>>> HI JACK> I DO REALIZE THAT THE SHOULDERS HAVE TO WORK IN THE CORRECT SWING .WOULD IT BE RIGHT TO SAY THAT AS BACK FOREARM AND ELBOW ARE ROTATING FROM THE HORIZONTAL TO THE VERTICAL POSTION, THE HIPS ARE AHEAD OF THE SHOULDERS AND ARE DOING THE BULK OF THE WORK. AND ONCE THE BACK FOREARM BECOMES VERTICAL THE SHOULDERS WILL TAKE OVER THE SWING AND BRING THE POWER OF THE HIPS AND LOWER BODY INTO THE ROTATING BAT. <<<
Yes, I would say with a little clarification, I could agree with your statement. I would need to point out that as the "back forearm arm and elbow are rotating from a horizontal to the vertical position," the bat should be accelerated rearward 90+ degrees from THT. The torque that induces the bat's rearward acceleration is derived from two sources. (1) From the rotation of the back-forearm as the elbow lowers. (2) From the hands applying force at the handle from opposing directions.
The video clip below addresses how THT is applied. -- I find the key difference between students that produce good rearward acceleration and those who do not is governed mainly by what the top-hand does as the elbow lowers. As I point out in the video, to apply maximum torque, the top-hand (and forearm) must apply a rearward force as the elbow lowers.
However, 99.9% of mechanics taught to batters have the top-hand being driven forward during initiation. Having both the bottom and top hand applying a forward force produces little or no torque. This also means that most of lead-shoulder rotation is used in taking up the slack caused from the top-hand being driven forward -- rather than used to provide a productive opposing force.
Jerry, the bottom line is -- The role of the hips is to induce a stronger shoulder rotation.
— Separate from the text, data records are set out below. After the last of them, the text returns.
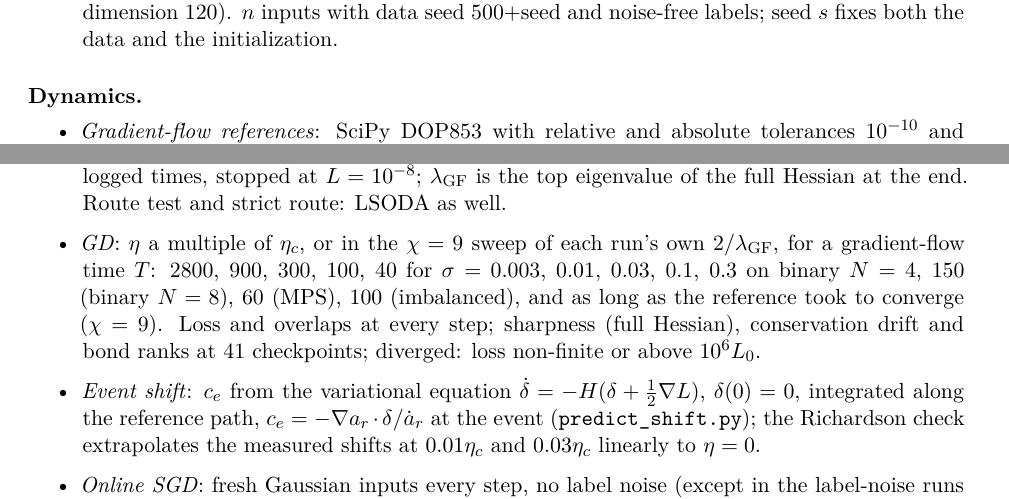
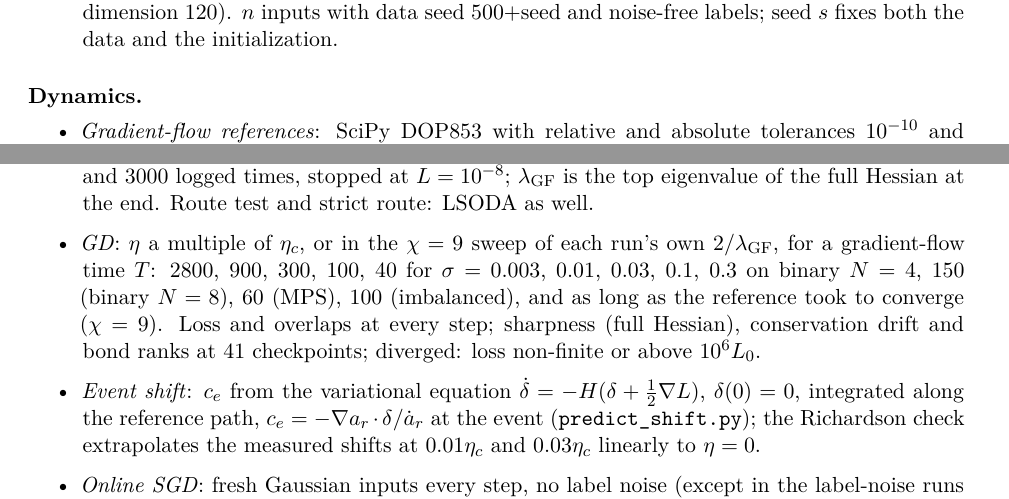
Before and after one commit to seamus-fallows/TTN-regimes, a LaTeX paper (report/main.tex, which reads report/sections/B_experimental_details.tex): two parts of pages 129 and 130 of 150, joined at a grey line, cut so that both start at the same text. Compiled offline with pdfLaTeX.

Commit message:
App. B: overfull line in B.7
Co-Authored-By: Claude Opus 5.5 <noreply@anthropic.com>

```diff
--- a/report/sections/B_experimental_details.tex
+++ b/report/sections/B_experimental_details.tex
@@ -930,7 +930,7 @@ precision. The GD and SGD loops of the experiment are its own (PyTorch), checked
 \begin{itemize}
   \item \emph{Gradient-flow references}: SciPy DOP853 with relative and absolute tolerances $10^{-10}$ and
     $10^{-14}$, instead of the default integrator of \cref{sec:setup-dynamics}; every upward crossing of
-    $\ov r\in\{0.1,0.5,0.9\}$ is located by the integrator's event finder; conservation drift
+    $\ov r=0.1$, $0.5$ and $0.9$ is located by the integrator's event finder; conservation drift
     \eqref{eq:drift} at most $2\cdot10^{-12}$. In the $\chi=9$ sweep the references use the library's LSODA with
     tolerances $10^{-8}$ and $10^{-12}$ and 3000 logged times, stopped at $\Loss=10^{-8}$; $\lambda_{\rm GF}$ is the top eigenvalue of the full
     Hessian at the end. Route test and strict route: LSODA as well.
```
That is the only way the power of hip rotation can be transferred to the bat. Also, the productive use of lead-shoulder rotation is essential right from the initiation of the swing.